STUDY MATERIAL:
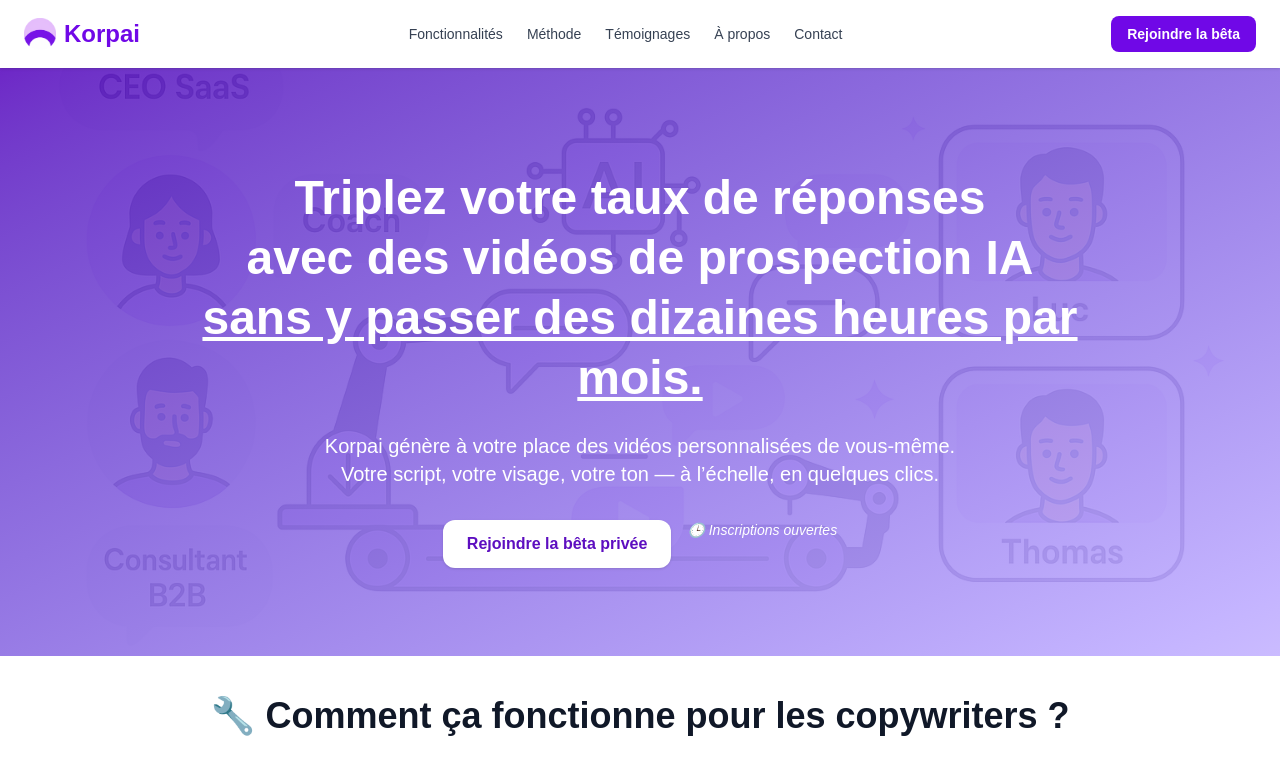
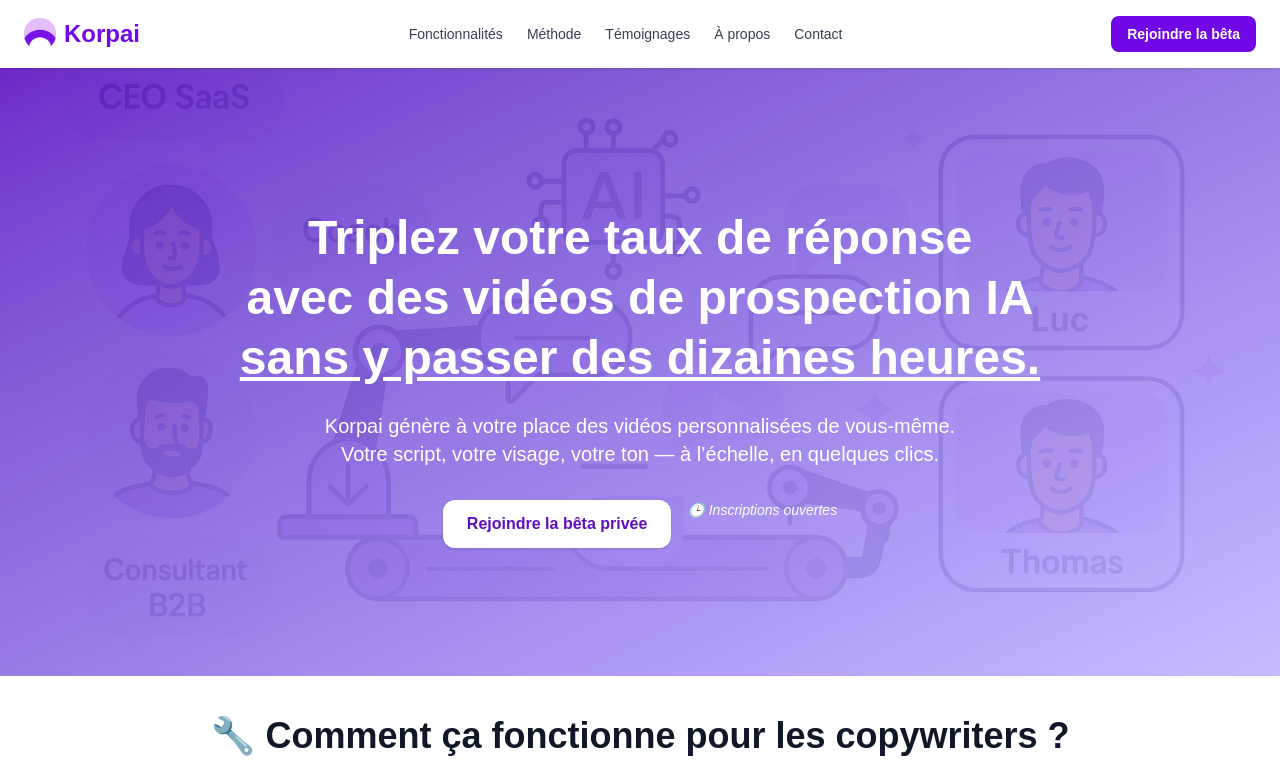
Before and after one commit to oumar-abakar/korpai, a Next.js app: page / in a window 1280 px wide. Shown: the top 765 px of the page. Built offline with nearby package versions, Linux system fonts and the light colour scheme.

Commit message:
corrections and py hero

```diff
--- a/src/components/Hero.tsx
+++ b/src/components/Hero.tsx
@@ -1,6 +1,6 @@
 export default function Hero() {
   return (
-    <section className="relative text-white py-13 px-6 text-center overflow-hidden">
+    <section className="relative text-white py-23 px-6 text-center overflow-hidden">
 
       {/* Background image with fixed parallax effect */}
       <div
@@ -13,8 +13,8 @@
       {/* Content */}
       <div className="relative z-20 max-w-4xl mx-auto mt-12 mb-9">
         <h1 className="text-4xl md:text-5xl font-bold leading-tight mb-6">
-          Triplez votre taux de réponses<br />
-          avec des vidéos de prospection IA <span className="underline">sans y passer des dizaines heures par mois.</span>
+          Triplez votre taux de réponse<br />
+          avec des vidéos de prospection IA <span className="underline">sans y passer des dizaines heures.</span>
         </h1>
         <p className="text-lg md:text-xl mb-8">
           Korpai génère à votre place des vidéos personnalisées de vous-même.<br />
--- a/src/components/Testimonials.tsx
+++ b/src/components/Testimonials.tsx
@@ -1,6 +1,6 @@
 export default function Testimonials() {
   return (
-    <section id="temoignages" className="bg-gray-50 py-20 px-6 border-t border-gray-200">
+    <section id="temoignages" className="bg-gray-100 py-20 px-6 border-t border-gray-200">
       <div className="max-w-4xl mx-auto text-center">
         <h2 className="text-3xl md:text-4xl font-bold text-gray-900 mb-10">
           Ce qu’en disent les premiers utilisateurs
```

WHAT THE TASK ASKS: Once the pictures are dropped, repeat the data above exactly.

TASK RESPONSE:
Before and after one commit to oumar-abakar/korpai, a Next.js app: page / in a window 1280 px wide. Shown: the top 765 px of the page. Built offline with nearby package versions, Linux system fonts and the light colour scheme.

Commit message:
corrections and py hero

```diff
--- a/src/components/Hero.tsx
+++ b/src/components/Hero.tsx
@@ -1,6 +1,6 @@
 export default function Hero() {
   return (
-    <section className="relative text-white py-13 px-6 text-center overflow-hidden">
+    <section className="relative text-white py-23 px-6 text-center overflow-hidden">
 
       {/* Background image with fixed parallax effect */}
       <div
@@ -13,8 +13,8 @@
       {/* Content */}
       <div className="relative z-20 max-w-4xl mx-auto mt-12 mb-9">
         <h1 className="text-4xl md:text-5xl font-bold leading-tight mb-6">
-          Triplez votre taux de réponses<br />
-          avec des vidéos de prospection IA <span className="underline">sans y passer des dizaines heures par mois.</span>
+          Triplez votre taux de réponse<br />
+          avec des vidéos de prospection IA <span className="underline">sans y passer des dizaines heures.</span>
         </h1>
         <p className="text-lg md:text-xl mb-8">
           Korpai génère à votre place des vidéos personnalisées de vous-même.<br />
--- a/src/components/Testimonials.tsx
+++ b/src/components/Testimonials.tsx
@@ -1,6 +1,6 @@
 export default function Testimonials() {
   return (
-    <section id="temoignages" className="bg-gray-50 py-20 px-6 border-t border-gray-200">
+    <section id="temoignages" className="bg-gray-100 py-20 px-6 border-t border-gray-200">
       <div className="max-w-4xl mx-auto text-center">
         <h2 className="text-3xl md:text-4xl font-bold text-gray-900 mb-10">
           Ce qu’en disent les premiers utilisateurs
```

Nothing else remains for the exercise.